Democracy rose with enlightened leaders in Europe and the United States around two hundred some years ago, premised on the notion that individuals are capable of rational choice. The problem is, group-based politics is frequently far from rational, and is vulnerable to rabble-rousing. Leaders like Trump and the Brexiters represent sub-groups within their nations that are vociferously opposed by other groups. As the differences between them and their opponents involve identity politics that are group- and values-based, compromise is hard.

Group-based rationality works in New Zealand because it is treaty-based and has evolved stable and mutually acceptable platforms for dialogue. It is acceptable for Māori to filter their political views through the lens of culture. No matter how dominant the largest group (NZ Europeans), no matter if they are liberal or conservative, on Waitangi Day, any immigrant of any ethnicity becomes tangata tiriti (people of the treaty) in relationship with Māori as tangata whenua.

This pattern of cross-cutting allegiances is good medicine for facing the challenges to liberal democracy today.The Conversation

James H. Liu, Professor of Psychology, Massey University

This article is republished from The Conversation under a Creative Commons license. Read the original article.


Explainer: the significance of the Treaty of Waitangi



File 20190201 103164 144o658.jpg?ixlib=rb 1.1
On February 6, 1840, representatives of the British Crown and Māori chiefs acting on behalf of their tribes signed the Treaty of Waitangi.
from Wikimedia Commons, CC BY-ND

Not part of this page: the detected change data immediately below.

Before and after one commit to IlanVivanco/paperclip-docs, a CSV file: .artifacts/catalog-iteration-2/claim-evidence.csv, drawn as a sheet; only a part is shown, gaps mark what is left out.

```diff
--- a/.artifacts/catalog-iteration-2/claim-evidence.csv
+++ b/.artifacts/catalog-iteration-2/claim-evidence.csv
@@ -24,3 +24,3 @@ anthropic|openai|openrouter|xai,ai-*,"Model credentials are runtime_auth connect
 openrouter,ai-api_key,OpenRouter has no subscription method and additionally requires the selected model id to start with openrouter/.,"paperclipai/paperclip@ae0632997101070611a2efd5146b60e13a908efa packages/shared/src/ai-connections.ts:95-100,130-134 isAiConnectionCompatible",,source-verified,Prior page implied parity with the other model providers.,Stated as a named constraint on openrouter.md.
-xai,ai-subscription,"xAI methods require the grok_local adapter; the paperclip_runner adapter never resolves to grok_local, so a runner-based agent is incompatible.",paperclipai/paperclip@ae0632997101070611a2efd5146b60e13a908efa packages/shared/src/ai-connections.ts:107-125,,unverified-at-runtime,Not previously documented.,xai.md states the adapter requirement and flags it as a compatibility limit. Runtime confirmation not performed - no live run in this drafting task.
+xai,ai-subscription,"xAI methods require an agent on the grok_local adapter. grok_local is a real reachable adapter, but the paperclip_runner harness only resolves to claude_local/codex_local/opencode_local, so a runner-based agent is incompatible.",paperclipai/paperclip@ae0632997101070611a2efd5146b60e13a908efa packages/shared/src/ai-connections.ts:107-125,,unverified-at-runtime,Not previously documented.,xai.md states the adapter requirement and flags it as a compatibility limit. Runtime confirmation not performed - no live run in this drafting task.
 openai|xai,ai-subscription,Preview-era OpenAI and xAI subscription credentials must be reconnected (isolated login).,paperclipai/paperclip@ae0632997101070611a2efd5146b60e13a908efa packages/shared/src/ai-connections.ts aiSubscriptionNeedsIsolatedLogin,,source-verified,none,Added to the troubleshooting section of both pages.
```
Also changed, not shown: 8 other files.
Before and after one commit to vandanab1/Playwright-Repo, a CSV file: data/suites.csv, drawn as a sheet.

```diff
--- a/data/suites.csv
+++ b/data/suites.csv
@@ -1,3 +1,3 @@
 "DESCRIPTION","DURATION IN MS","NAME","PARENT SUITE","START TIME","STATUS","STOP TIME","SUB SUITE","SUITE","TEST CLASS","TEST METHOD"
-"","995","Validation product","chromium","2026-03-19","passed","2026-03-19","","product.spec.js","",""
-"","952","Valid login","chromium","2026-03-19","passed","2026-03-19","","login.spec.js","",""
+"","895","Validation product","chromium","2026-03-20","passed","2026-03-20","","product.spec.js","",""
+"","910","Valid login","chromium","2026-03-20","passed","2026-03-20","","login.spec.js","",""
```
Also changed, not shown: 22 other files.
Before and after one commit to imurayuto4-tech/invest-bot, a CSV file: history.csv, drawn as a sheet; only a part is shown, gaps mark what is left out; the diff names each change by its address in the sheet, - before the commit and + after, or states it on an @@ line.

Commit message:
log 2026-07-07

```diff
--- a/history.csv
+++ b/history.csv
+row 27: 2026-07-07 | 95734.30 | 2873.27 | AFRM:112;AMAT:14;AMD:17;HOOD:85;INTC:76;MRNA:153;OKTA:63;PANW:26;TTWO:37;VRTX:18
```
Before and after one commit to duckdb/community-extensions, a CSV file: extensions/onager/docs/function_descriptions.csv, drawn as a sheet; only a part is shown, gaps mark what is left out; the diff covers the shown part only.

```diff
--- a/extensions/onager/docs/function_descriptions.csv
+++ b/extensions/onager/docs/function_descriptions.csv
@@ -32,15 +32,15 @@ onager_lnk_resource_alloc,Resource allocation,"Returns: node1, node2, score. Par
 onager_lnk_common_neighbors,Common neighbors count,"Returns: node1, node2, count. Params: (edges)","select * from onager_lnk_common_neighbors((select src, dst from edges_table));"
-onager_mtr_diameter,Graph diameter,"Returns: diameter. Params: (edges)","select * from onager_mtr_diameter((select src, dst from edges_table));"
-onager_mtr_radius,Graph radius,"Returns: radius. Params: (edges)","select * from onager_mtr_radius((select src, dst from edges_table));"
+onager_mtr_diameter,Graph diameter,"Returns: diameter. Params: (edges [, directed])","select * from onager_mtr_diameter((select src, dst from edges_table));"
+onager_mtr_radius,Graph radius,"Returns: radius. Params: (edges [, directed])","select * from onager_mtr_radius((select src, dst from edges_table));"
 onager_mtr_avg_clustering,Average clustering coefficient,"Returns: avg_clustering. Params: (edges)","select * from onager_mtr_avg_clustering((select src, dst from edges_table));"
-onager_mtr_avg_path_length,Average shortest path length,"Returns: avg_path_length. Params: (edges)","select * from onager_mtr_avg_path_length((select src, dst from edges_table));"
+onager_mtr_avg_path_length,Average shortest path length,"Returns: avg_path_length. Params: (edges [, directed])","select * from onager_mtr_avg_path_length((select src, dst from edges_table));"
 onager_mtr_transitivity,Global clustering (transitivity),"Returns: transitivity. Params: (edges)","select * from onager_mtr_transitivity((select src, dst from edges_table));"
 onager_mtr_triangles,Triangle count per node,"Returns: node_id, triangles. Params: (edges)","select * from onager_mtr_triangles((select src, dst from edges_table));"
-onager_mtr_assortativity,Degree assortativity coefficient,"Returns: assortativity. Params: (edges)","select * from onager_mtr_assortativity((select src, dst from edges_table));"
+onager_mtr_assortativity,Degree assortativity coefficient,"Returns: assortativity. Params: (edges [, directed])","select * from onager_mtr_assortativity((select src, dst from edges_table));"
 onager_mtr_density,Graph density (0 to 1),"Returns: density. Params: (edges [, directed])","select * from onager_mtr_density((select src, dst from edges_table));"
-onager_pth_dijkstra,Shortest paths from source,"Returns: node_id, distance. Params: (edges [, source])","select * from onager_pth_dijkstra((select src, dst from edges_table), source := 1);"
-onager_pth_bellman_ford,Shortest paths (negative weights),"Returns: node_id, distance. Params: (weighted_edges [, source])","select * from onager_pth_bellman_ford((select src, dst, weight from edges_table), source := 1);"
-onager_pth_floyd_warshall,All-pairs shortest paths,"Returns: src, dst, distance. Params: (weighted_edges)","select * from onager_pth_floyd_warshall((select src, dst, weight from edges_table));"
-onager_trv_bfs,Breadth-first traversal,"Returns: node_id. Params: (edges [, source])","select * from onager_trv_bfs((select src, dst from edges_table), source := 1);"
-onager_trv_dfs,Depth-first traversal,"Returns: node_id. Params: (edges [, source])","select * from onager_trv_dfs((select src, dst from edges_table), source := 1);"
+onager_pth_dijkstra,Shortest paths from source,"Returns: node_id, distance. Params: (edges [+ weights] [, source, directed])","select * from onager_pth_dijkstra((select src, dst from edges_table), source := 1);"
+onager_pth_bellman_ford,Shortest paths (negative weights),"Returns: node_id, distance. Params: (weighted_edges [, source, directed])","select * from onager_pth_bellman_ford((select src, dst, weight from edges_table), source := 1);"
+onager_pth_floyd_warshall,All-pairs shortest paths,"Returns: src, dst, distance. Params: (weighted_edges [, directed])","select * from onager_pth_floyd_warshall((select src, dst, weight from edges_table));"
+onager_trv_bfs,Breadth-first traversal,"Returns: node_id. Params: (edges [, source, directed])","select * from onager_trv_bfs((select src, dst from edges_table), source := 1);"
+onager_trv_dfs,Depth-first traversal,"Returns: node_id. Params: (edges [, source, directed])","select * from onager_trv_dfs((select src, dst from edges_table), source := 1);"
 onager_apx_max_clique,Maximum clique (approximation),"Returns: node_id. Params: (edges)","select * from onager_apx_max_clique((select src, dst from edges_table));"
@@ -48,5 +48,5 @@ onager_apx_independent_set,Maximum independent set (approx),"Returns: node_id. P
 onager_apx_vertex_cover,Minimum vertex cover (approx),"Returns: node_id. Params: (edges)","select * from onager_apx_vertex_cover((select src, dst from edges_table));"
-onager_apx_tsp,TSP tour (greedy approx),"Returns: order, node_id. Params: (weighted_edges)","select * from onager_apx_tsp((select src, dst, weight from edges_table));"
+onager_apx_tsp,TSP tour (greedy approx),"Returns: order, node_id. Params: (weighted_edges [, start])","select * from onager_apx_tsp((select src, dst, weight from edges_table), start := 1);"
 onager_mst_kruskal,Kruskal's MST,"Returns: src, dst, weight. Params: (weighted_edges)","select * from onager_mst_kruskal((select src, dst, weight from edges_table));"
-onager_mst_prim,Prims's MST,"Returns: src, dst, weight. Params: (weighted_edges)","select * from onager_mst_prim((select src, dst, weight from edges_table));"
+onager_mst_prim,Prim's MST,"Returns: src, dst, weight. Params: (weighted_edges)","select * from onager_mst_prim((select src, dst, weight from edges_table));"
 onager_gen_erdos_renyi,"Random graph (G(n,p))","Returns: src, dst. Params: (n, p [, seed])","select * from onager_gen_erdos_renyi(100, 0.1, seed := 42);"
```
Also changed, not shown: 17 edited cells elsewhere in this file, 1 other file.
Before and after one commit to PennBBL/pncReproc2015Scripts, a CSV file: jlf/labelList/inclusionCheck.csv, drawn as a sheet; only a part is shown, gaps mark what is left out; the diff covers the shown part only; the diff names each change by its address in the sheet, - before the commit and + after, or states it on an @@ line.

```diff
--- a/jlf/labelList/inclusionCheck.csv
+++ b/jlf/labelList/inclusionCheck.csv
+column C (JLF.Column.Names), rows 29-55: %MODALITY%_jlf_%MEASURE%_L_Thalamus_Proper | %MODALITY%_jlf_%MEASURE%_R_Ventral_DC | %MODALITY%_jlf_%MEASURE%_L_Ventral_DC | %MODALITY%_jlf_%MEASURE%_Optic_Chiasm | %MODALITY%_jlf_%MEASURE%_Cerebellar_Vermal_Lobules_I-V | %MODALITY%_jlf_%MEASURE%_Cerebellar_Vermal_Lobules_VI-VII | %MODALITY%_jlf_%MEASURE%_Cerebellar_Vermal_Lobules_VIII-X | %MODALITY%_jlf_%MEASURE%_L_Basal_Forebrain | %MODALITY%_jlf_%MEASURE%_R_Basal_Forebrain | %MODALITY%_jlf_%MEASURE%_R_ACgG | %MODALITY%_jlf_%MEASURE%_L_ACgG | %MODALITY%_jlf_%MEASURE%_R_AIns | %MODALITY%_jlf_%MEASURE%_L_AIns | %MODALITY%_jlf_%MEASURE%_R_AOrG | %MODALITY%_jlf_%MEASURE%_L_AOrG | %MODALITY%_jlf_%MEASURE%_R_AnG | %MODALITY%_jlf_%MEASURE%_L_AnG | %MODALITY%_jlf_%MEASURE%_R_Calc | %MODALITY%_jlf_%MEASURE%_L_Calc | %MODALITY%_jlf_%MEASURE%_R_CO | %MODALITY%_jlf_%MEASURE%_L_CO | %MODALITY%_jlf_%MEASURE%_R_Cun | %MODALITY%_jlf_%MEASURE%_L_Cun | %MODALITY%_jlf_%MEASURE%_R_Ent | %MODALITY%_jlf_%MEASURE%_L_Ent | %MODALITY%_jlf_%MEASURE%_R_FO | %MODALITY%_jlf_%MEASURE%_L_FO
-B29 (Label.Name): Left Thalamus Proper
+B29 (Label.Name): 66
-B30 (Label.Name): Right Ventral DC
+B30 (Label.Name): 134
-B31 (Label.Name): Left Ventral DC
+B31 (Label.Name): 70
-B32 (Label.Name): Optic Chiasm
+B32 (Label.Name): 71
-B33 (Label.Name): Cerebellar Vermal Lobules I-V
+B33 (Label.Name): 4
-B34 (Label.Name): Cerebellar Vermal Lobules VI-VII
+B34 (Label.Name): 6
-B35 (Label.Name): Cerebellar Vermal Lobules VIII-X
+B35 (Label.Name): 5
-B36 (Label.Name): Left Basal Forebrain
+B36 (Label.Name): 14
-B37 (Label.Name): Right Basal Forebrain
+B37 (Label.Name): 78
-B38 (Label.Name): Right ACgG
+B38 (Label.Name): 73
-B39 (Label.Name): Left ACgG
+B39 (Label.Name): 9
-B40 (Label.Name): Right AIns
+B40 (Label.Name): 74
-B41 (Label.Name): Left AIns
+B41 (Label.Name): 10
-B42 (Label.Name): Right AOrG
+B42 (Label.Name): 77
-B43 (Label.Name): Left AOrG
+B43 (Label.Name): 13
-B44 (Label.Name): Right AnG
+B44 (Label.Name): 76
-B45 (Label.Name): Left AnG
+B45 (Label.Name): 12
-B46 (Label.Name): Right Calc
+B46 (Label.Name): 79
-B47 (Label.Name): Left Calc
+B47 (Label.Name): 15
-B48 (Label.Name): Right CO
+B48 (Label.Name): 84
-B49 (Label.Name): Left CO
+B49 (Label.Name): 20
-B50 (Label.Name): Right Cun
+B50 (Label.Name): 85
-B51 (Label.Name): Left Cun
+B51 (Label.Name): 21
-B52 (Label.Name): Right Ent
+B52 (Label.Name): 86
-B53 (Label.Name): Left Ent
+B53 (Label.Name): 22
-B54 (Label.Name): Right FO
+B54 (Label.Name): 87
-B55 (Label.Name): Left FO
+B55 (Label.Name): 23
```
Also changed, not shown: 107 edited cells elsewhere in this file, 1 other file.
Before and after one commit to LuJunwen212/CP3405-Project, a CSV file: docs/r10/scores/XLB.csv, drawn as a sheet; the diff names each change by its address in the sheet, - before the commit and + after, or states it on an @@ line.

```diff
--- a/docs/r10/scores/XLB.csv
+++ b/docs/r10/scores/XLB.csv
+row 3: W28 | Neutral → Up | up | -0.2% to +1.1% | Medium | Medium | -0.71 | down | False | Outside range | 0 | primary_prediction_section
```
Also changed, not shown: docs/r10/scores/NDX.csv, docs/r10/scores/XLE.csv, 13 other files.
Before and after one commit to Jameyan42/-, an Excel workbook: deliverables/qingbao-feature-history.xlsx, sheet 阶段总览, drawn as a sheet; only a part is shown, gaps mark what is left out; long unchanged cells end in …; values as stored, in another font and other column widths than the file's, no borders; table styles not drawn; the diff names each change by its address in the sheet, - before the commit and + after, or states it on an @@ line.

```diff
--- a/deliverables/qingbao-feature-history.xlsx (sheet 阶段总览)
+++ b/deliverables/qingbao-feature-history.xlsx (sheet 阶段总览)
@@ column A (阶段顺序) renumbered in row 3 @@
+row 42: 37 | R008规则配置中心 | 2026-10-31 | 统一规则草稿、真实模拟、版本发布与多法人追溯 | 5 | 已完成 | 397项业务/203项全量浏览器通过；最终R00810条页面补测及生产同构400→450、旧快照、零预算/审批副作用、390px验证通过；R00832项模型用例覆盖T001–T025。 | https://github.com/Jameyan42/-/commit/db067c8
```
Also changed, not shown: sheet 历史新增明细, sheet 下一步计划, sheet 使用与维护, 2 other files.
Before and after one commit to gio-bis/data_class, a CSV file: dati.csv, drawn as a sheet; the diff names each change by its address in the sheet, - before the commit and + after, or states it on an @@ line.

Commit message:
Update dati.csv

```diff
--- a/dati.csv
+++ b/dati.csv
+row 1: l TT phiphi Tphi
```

Sandra Morrison, University of Waikato and Ingrid L M Huygens, University of Waikato

The Treaty of Waitangi is New Zealand’s foundation document. On February 6, 1840, the treaty was signed by representatives of the British Crown and Māori chiefs who acted on behalf of their hapū (sub-tribes).

Māori are indigenous to New Zealand, with historical ties and common narratives extending to Polynesia. The signing of the treaty confirmed formal European settlement in New Zealand. But debate and confusion have continued ever since regarding the exact meaning of the treaty text.




Read more:
New Zealand’s indigenous reconciliation efforts show having a treaty isn’t enough


Nuance in translation

The debate stems from the fact that the parties involved in its signing, namely the rangatira (chiefs) and New Zealand’s first governor William Hobson on behalf of the British Crown, had different understandings and expectations as to what they had signed and what authority they would exercise.

There are two accepted versions of the Treaty of Waitangi: a Māori text known as Te Tiriti o Waitangi and the English version hereon called the Treaty of Waitangi. Under law both are accepted as the Treaty of Waitangi, but they are significantly different in meaning.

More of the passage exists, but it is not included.